$$ \Rightarrow \hspace{0.3cm}2 + 2 \cdot {\rm cos}(2\pi \cdot B_{\rm K} \cdot \tau_0) = 1 \hspace{0.3cm} \Rightarrow \hspace{0.3cm}{\rm cos}(2\pi \cdot B_{\rm K} \cdot \tau_0) = -0.5 \hspace{0.3cm} $$
$$\Rightarrow \hspace{0.3cm}2\pi \cdot B_{\rm K} \cdot \tau_0 = \frac{2\pi}{3}\hspace{0.3cm} \Rightarrow \hspace{0.3cm}B_{\rm K} = \frac{1}{3\tau_0} = 333\,{\rm kHz}\hspace{0.05cm}.$$

Solution 1 is correct.  The graph (blue curve) illustrates the result.


(5)  For channel  ${\rm B}$  the corresponding equations are

$${\it \Phi}_{\rm V}(\tau) \hspace{-0.1cm} \ = \ \hspace{-0.1cm} 1^2 \cdot \delta(\tau) + (-0.5)^2 \cdot \delta(\tau - \tau_0) \hspace{0.05cm},\hspace{0.05cm}$$
$$\varphi_{\rm F}(\Delta f) \hspace{-0.1cm} \ = \ \hspace{-0.1cm} 1 + 0.25 \cdot {\rm cos}(2\pi \cdot \Delta f \cdot \tau_0) -{\rm j} \cdot 0.25 \cdot {\rm sin}(2\pi \cdot \Delta f \cdot \tau_0)\hspace{0.05cm},$$
$$|\varphi_{\rm F}(\Delta f)| \hspace{-0.1cm} \ = \ \sqrt{\frac{17}{16} + \frac{1}{2} \cdot {\rm cos}(2\pi \cdot \Delta f \cdot \tau_0) }\hspace{0.3cm}$$
$$\Rightarrow \hspace{0.3cm}{\rm Max}\hspace{0.1cm}|\varphi_{\rm F}(\Delta f)| = 1.25\hspace{0.05cm},\hspace{0.2cm}{\rm Min}\hspace{0.1cm}|\varphi_{\rm F}(\Delta f)| = 0.75\hspace{0.05cm}.$$
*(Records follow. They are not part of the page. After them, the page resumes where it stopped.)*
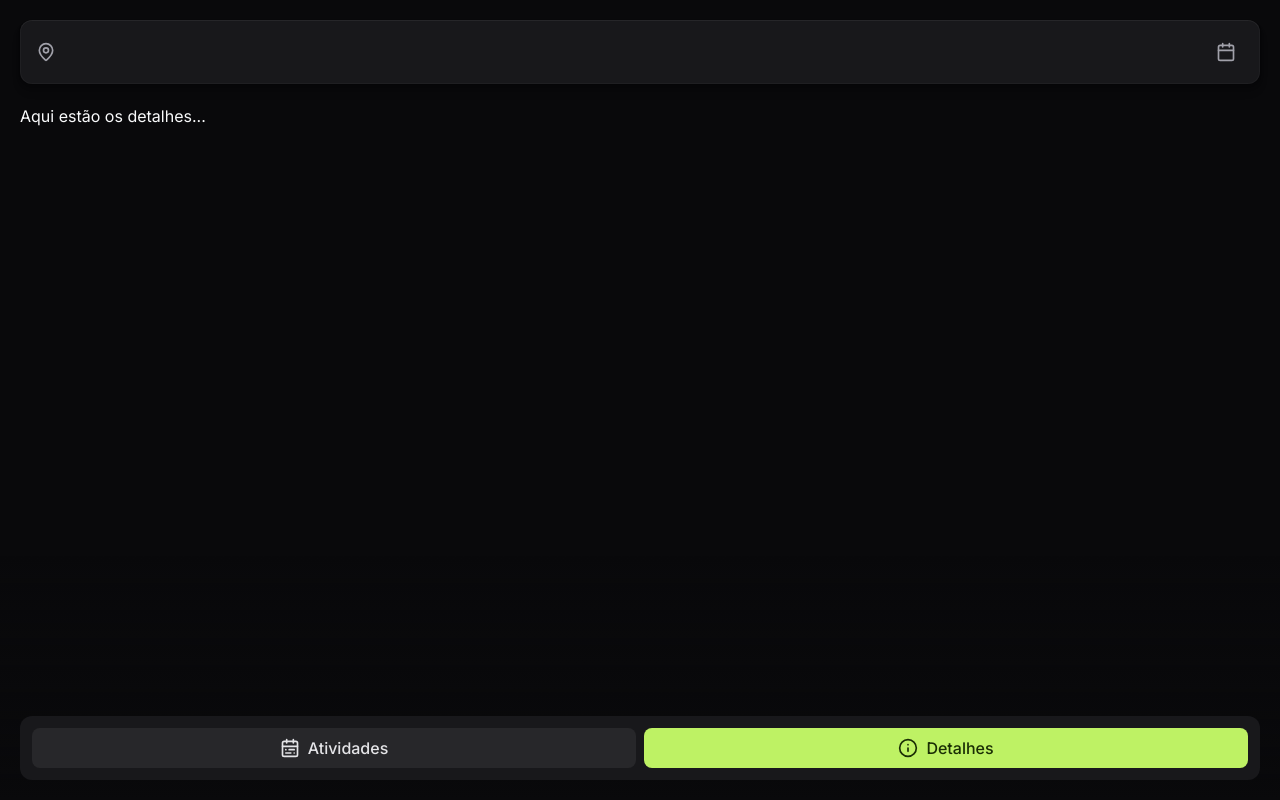
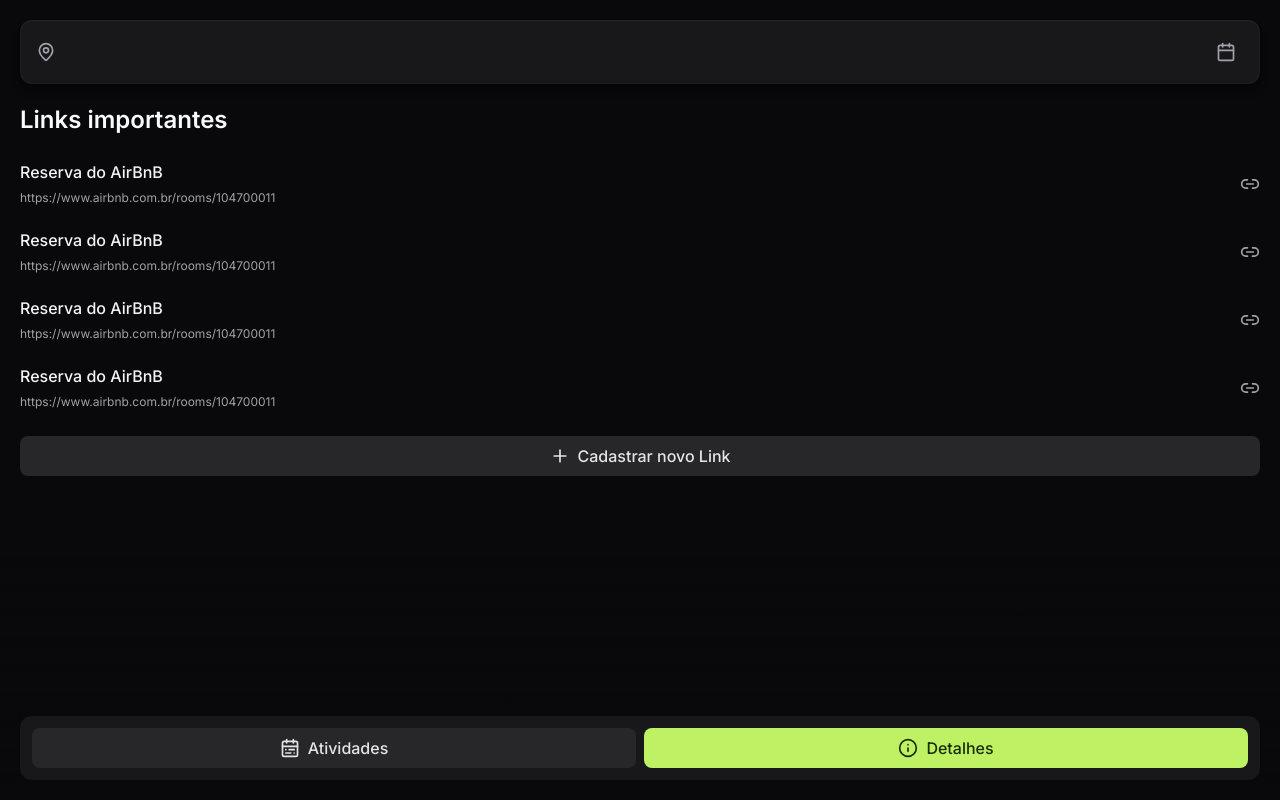
Before and after one commit to amosbarbato/nlw-planner, a React (Vite) app: page /trips/1 in a window 1280 px wide. Both pictures are taken after a click on the button "Detalhes". Built offline with nearby package versions, Linux system fonts and the light colour scheme; no server answers.

Commit message:
feat: create important-link tab

```diff
--- /dev/null
+++ b/src/components/links.tsx
@@ -0,0 +1,50 @@
+import { Link2, Plus } from "lucide-react"
+import { Button } from "./button"
+
+export function ImportantsLinks() {
+  return (
+    <div className="space-y-6">
+      <h2 className="text-2xl font-semibold">Links importantes</h2>
+
+      <div className="space-y-5">
+        <li className="list-none flex items-center justify-between">
+          <div className="space-y-1">
+            <span className="block font-medium text-zinc-100">Reserva do AirBnB</span>
+            <a className="text-xs text-zinc-400" href="https://www.airbnb.com.br/rooms/104700011">https://www.airbnb.com.br/rooms/104700011</a>
+          </div>
+          <Link2 className="text-zinc-400" size={20} />
+        </li>
+
+        <li className="list-none flex items-center justify-between">
+          <div className="space-y-1">
+            <span className="block font-medium text-zinc-100">Reserva do AirBnB</span>
+            <a className="text-xs text-zinc-400" href="https://www.airbnb.com.br/rooms/104700011">https://www.airbnb.com.br/rooms/104700011</a>
+          </div>
+          <Link2 className="text-zinc-400" size={20} />
+        </li>
+
+        <li className="list-none flex items-center justify-between">
+          <div className="space-y-1">
+            <span className="block font-medium text-zinc-100">Reserva do AirBnB</span>
+            <a className="text-xs text-zinc-400" href="https://www.airbnb.com.br/rooms/104700011">https://www.airbnb.com.br/rooms/104700011</a>
+          </div>
+          <Link2 className="text-zinc-400" size={20} />
+        </li>
+
+        <li className="list-none flex items-center justify-between">
+          <div className="space-y-1">
+            <span className="block font-medium text-zinc-100">Reserva do AirBnB</span>
+            <a className="text-xs text-zinc-400" href="https://www.airbnb.com.br/rooms/104700011">https://www.airbnb.com.br/rooms/104700011</a>
+          </div>
+          <Link2 className="text-zinc-400" size={20} />
+        </li>
+      </div>
+
+      <Button variant="secondary">
+        <Plus size={20} />
+        Cadastrar novo Link
+      </Button>
+
+    </div>
+  )
+}
--- a/src/pages/trip-page.tsx
+++ b/src/pages/trip-page.tsx
@@ -7,6 +7,7 @@ import { api } from "../lib/axios";
 import { format } from "date-fns";
 import { ptBR } from "date-fns/locale";
 import { CreateActiveModal } from "../components/modals/create-activity";
+import { ImportantsLinks } from "../components/links";
 
 interface Trip {
   id: string
@@ -75,7 +76,7 @@ export function TripPage() {
             </section>
           ) : (
             <section>
-              <p>Aqui estão os detalhes...</p>
+                <ImportantsLinks />
             </section>
           )}
 
```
You can see from this result that the  $50\%$–coherence bandwidth cannot be specified here   ⇒   solution 4 is correct.


This result is the reason why there are different definitions for the coherence bandwidth in the literature, for example

  • the  $90\%$–coherence bandwidth  $($in the example  $B_{\rm K, \hspace{0.03cm} 90\%} =184 \ \ \rm kHz$$)$,
  • the very simple approximation  $B_{\rm K}\hspace{0.01cm}'$  given above  $($in the example  $B_{\rm K}\hspace{0.01cm}' =1 \ \ \rm MHz)$.


You can see from these numerical values that all the information on this topic is very vague and that the individual "coherence bandwidths" can be very different.